2012年08月17日(Fri) 12:47 by drharasho



WHO welcomes landmark decision from Australia's High Court on tobacco plain packaging act

Statement by WHO Director-General, Dr Margaret Chan 
15 August 2012

The World Health Organization (WHO) strongly welcomes 
the landmark decision from Australia’s High Court to dismiss 
a legal challenge from the tobacco industry, and calls on the rest 
of the world to follow Australia’s tough stance on tobacco marketing.

Several major tobacco companies challenged Australia’s 
legislation to require cigarettes and other tobacco products to 
be sold in plain packaging without any branding. But the industry’s 
attempt to derail this effective tobacco control measure failed. 

As of December 2012, Australia will be the first country to sell 
cigarettes in drab, olive-green packaging without branding.

With Australia’s victory, public health enters a brave new 
world of tobacco control. Plain packaging is a highly effective 
way to counter industry’s ruthless marketing tactics. It is also 
fully in line with the WHO Framework Convention on Tobacco 
Control. The lawsuits filed by Big Tobacco look like the death
 throes of a desperate industry. With so many countries lined 
up to ride on Australia’s coattails, what we hope to see is 
a domino effect for the good of public health.

The case is being watched closely by several other countries 
who are considering similar measures to help fight tobacco.

The evidence on the positive health impact of plain packaging 
compiled by Australia’s High Court will benefit other countries 
in their efforts to develop and implement strong tobacco control 
measures to protect the health of their people and to stand resolute 
against the advances of the tobacco industry.

Tobacco use is one of the most preventable public health threats.
 Tobacco products will eventually kill up to half of the people 
who use them – that means nearly six million people die each 
year. If governments do not take strong action to limit exposures
 to tobacco, by 2030 it could kill more than eight million people 
each year.

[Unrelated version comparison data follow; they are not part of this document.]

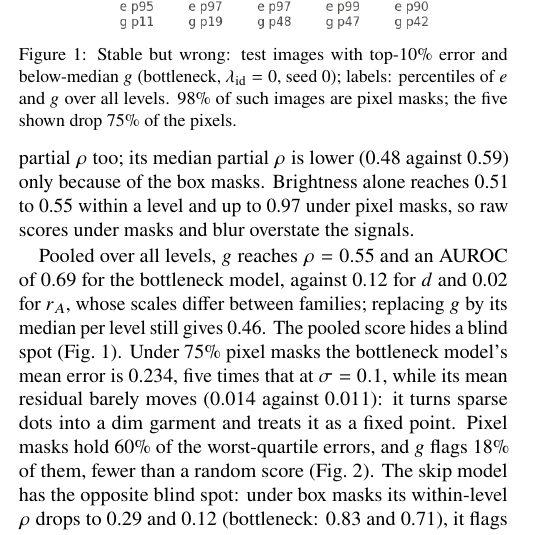
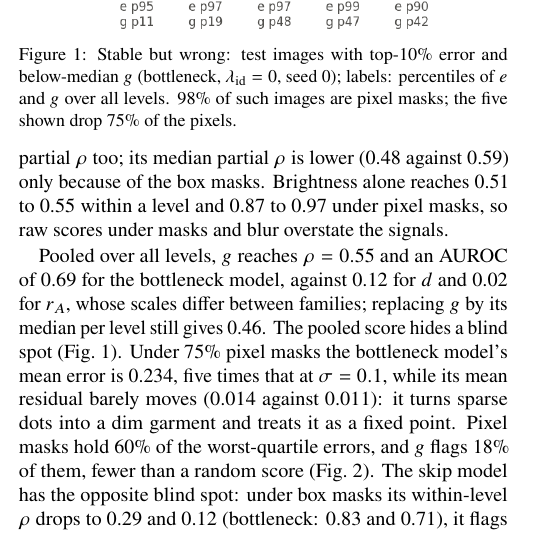
Before and after one commit to milmanb/fixed-point-reliability, a LaTeX paper (report/main.tex): part of one column of page 2 of 3, cut so that both start at the same text. Compiled offline with pdfLaTeX.

Commit message:
Give the brightness range under pixel masks
Brightness alone reaches 0.87 to 0.97 within a pixel-mask level.

Co-Authored-By: Claude Opus 5.5 <noreply@anthropic.com>
Co-authored-by: Itay Shorian <158083625+ItayShorian07@users.noreply.github.com>
Co-authored-by: Michael Bazkor <173443701+michaelbazkor@users.noreply.github.com>
Co-authored-by: Boaz Cohen <172991330+BoCo-456@users.noreply.github.com>
Co-authored-by: Assaf Fleischer <151733295+assaf-we-alg@users.noreply.github.com>

```diff
--- a/report/main.tex
+++ b/report/main.tex
@@ -187,7 +187,7 @@ $\sigma = 0.1$, 0.72 at 0.5) while $d$ falls from 0.93 to 0.28 and SURE from 0.9
 against squared error SURE ranks best for $\sigma \le 0.3$. The skip model's residual ranks better
 than the bottleneck's at 11 of 13 levels (0.86; $d$ 0.49, $r_A$ 0.72), in partial $\rho$ too;
 its median partial $\rho$ is lower (0.48 against 0.59) only because of the box masks. Brightness
-alone reaches 0.51 to 0.55 within a level and up to 0.97 under pixel masks, so raw scores under
+alone reaches 0.51 to 0.55 within a level and 0.87 to 0.97 under pixel masks, so raw scores under
 masks and blur overstate the signals.
 
 Pooled over all levels, $g$ reaches $\rho = 0.55$ and an AUROC of 0.69 for the bottleneck model,
```
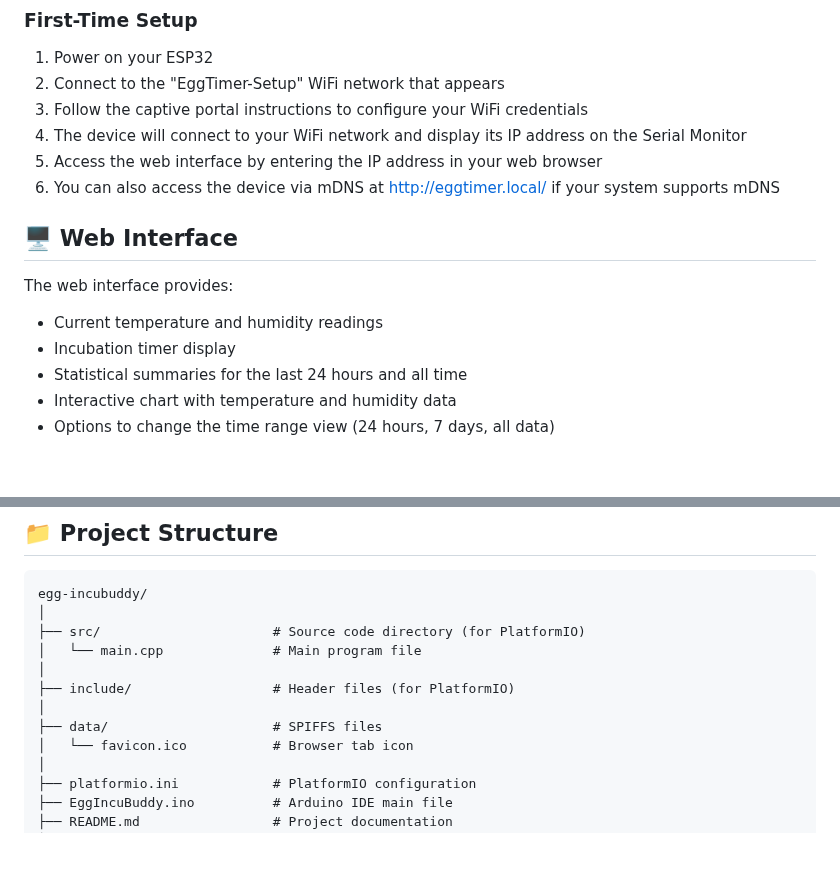
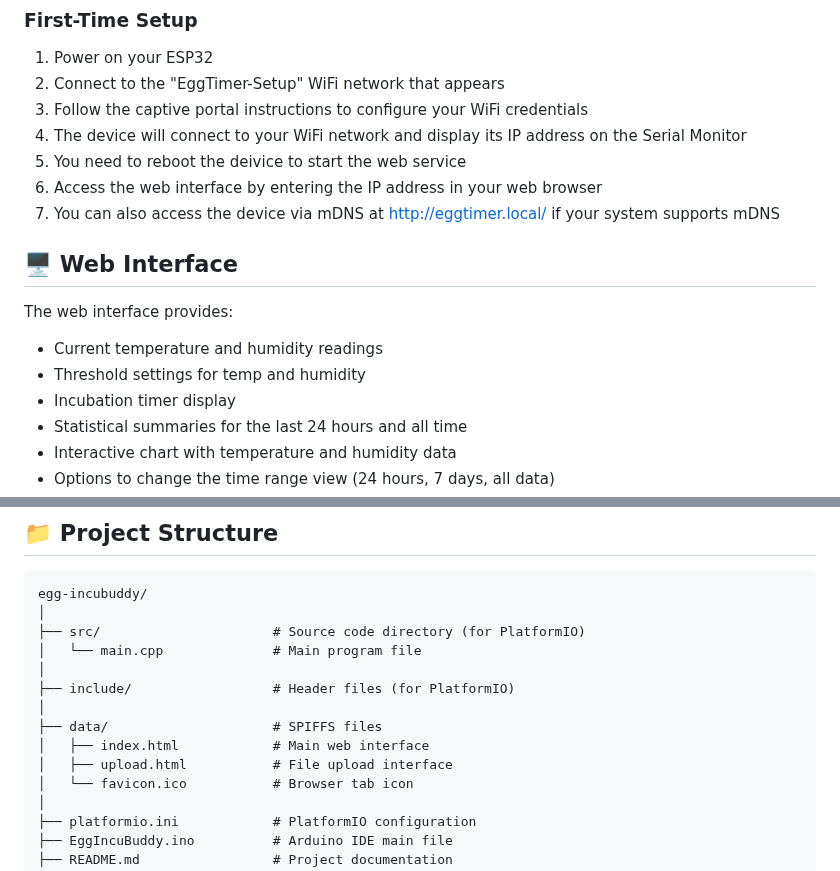
Before and after one commit to Grey-Lancaster/IncuBuddy, a Markdown page: README.md, 2 parts joined by grey strips. GitHub-like rendering; blank space fills up the shorter version.

```diff
--- a/README.md
+++ b/README.md
@@ -120,14 +120,16 @@ monitor_speed = 115200
 2. Connect to the "EggTimer-Setup" WiFi network that appears
 3. Follow the captive portal instructions to configure your WiFi credentials
 4. The device will connect to your WiFi network and display its IP address on the Serial Monitor
-5. Access the web interface by entering the IP address in your web browser
-6. You can also access the device via mDNS at http://eggtimer.local/ if your system supports mDNS
+5. You need to reboot the deivice to start the web service
+6. Access the web interface by entering the IP address in your web browser
+7. You can also access the device via mDNS at http://eggtimer.local/ if your system supports mDNS
 
 ## 🖥️ Web Interface
 
 The web interface provides:
 
 - Current temperature and humidity readings
+- Threshold settings for temp and humidity
 - Incubation timer display
 - Statistical summaries for the last 24 hours and all time
 - Interactive chart with temperature and humidity data
@@ -197,6 +199,8 @@ egg-incubuddy/
 ├── include/                  # Header files (for PlatformIO)
 │
 ├── data/                     # SPIFFS files
+│   ├── index.html            # Main web interface
+│   ├── upload.html           # File upload interface
 │   └── favicon.ico           # Browser tab icon
 │
 ├── platformio.ini            # PlatformIO configuration
```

The WHO Framework Convention for Tobacco Control entered 
into force in 2005. Parties are obliged over time to take a number 
of steps to reduce demand and supply for tobacco products including:
 protecting people from exposure to tobacco smoke, counteracting 
illicit trade, banning advertising, promotion and sponsorship, 
banning sales to minors, putting large health warnings on packages 
of tobacco, increasing tobacco taxes and creating a national 
coordinating mechanism for tobacco control. More than 170 countries
 are Parties to the Convention.